[Start of Attachment]
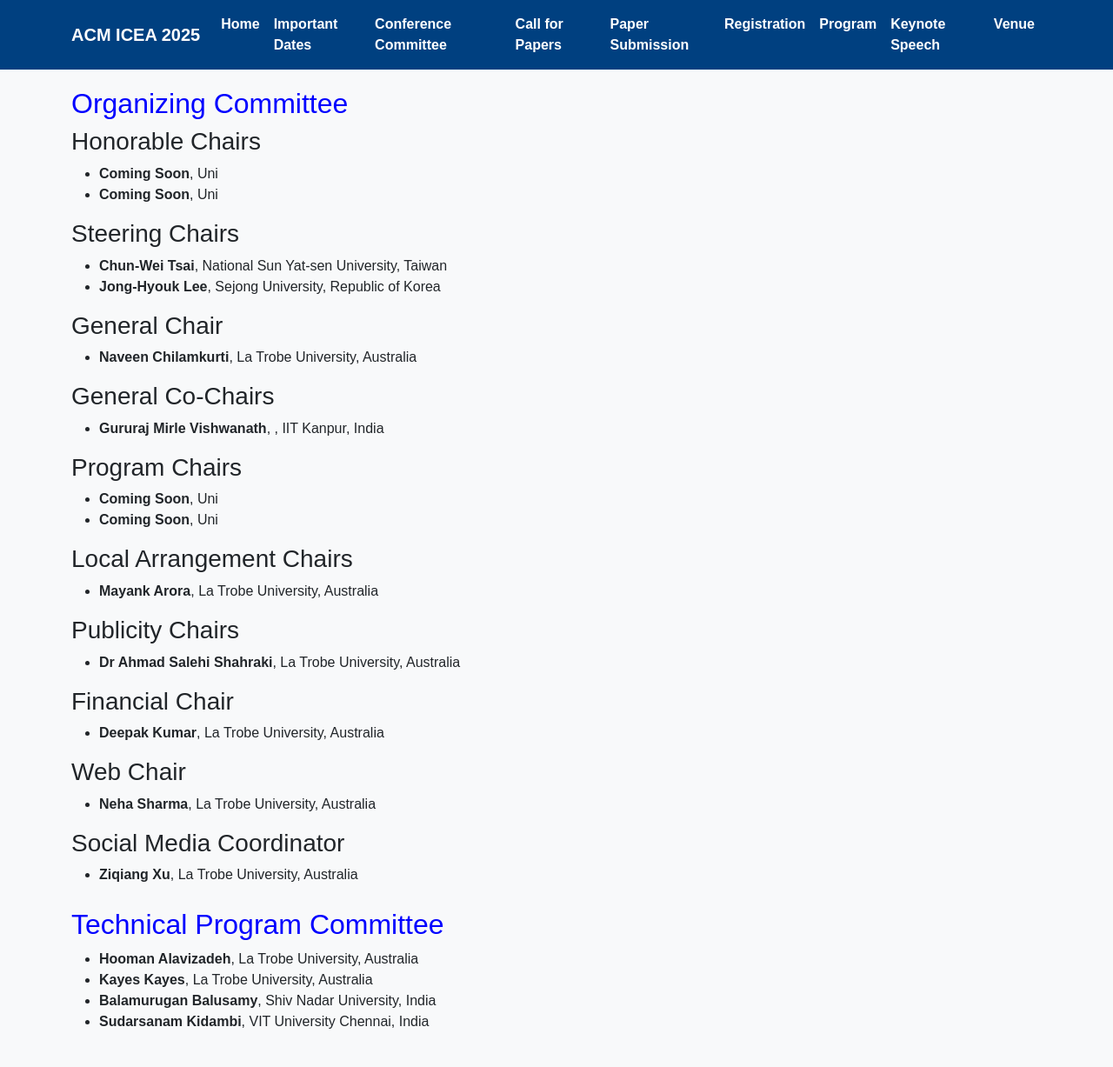
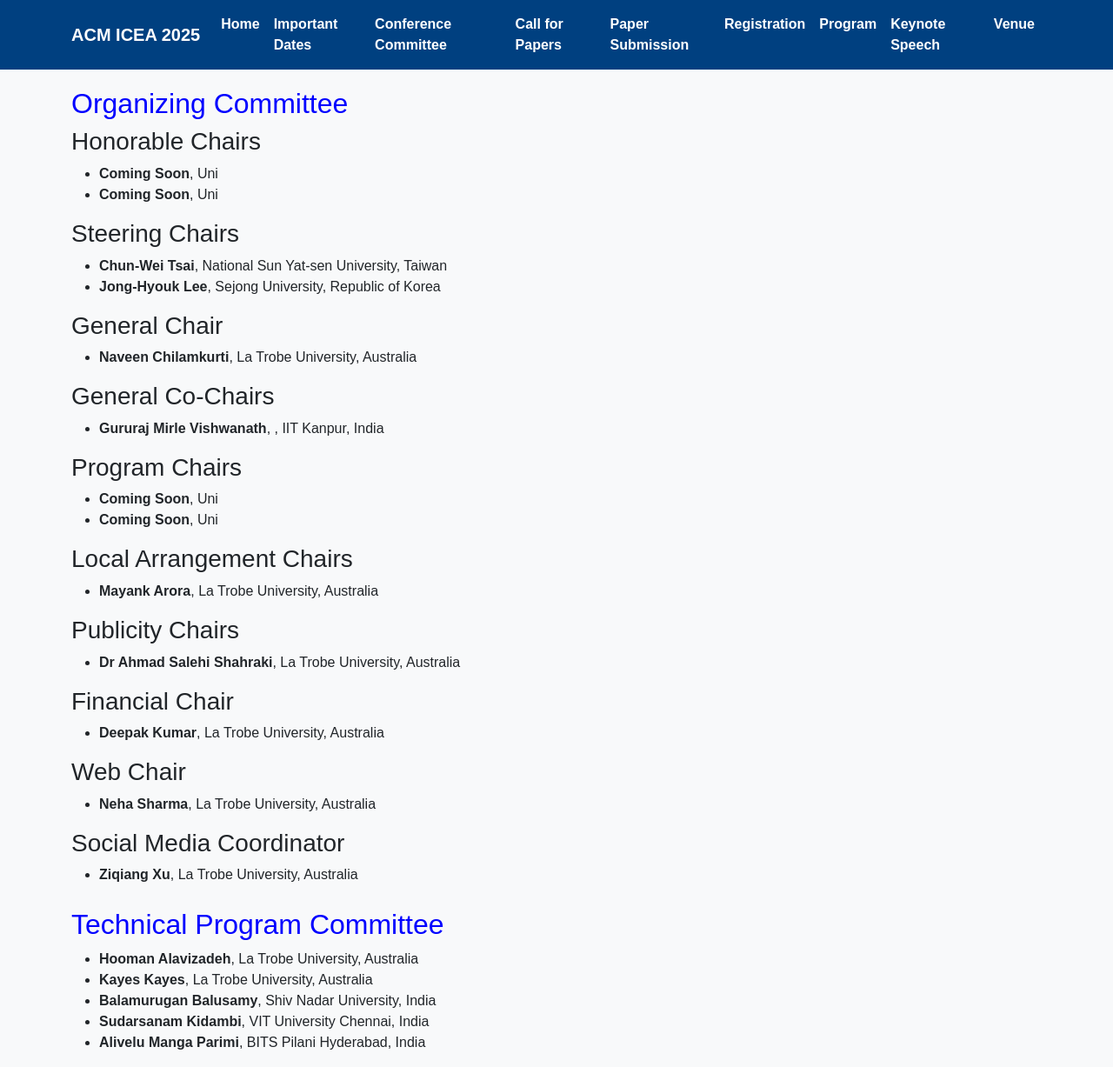
Before and after one commit to icea2025/latrobe, a Jekyll site: the page committee/index.html, which Jekyll copies as it is, in a window 1280 px wide and 1227 px high. Shown: the whole window at 87% size. Built offline with Jekyll 4.4.1, drawn with Linux system fonts in a browser that asks for light colours.

Commit message:
Update index.html

```diff
--- a/committee/index.html
+++ b/committee/index.html
@@ -138,7 +138,7 @@
         <li><b>Kayes Kayes</b>, La Trobe University, Australia</li>
         <li><b>Balamurugan Balusamy</b>, Shiv Nadar University, India</li>
         <li><b>Sudarsanam Kidambi</b>, VIT University Chennai, India</li>
-
+        <li><b>Alivelu Manga Parimi</b>, BITS Pilani Hyderabad, India</li>
       </ul>
     </div>
   </div>
```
[End of Attachment]
Give back the full listing word for word, with the pictures left out.

Before and after one commit to icea2025/latrobe, a Jekyll site: the page committee/index.html, which Jekyll copies as it is, in a window 1280 px wide and 1227 px high. Shown: the whole window at 87% size. Built offline with Jekyll 4.4.1, drawn with Linux system fonts in a browser that asks for light colours.

Commit message:
Update index.html

```diff
--- a/committee/index.html
+++ b/committee/index.html
@@ -138,7 +138,7 @@
         <li><b>Kayes Kayes</b>, La Trobe University, Australia</li>
         <li><b>Balamurugan Balusamy</b>, Shiv Nadar University, India</li>
         <li><b>Sudarsanam Kidambi</b>, VIT University Chennai, India</li>
-
+        <li><b>Alivelu Manga Parimi</b>, BITS Pilani Hyderabad, India</li>
       </ul>
     </div>
   </div>
```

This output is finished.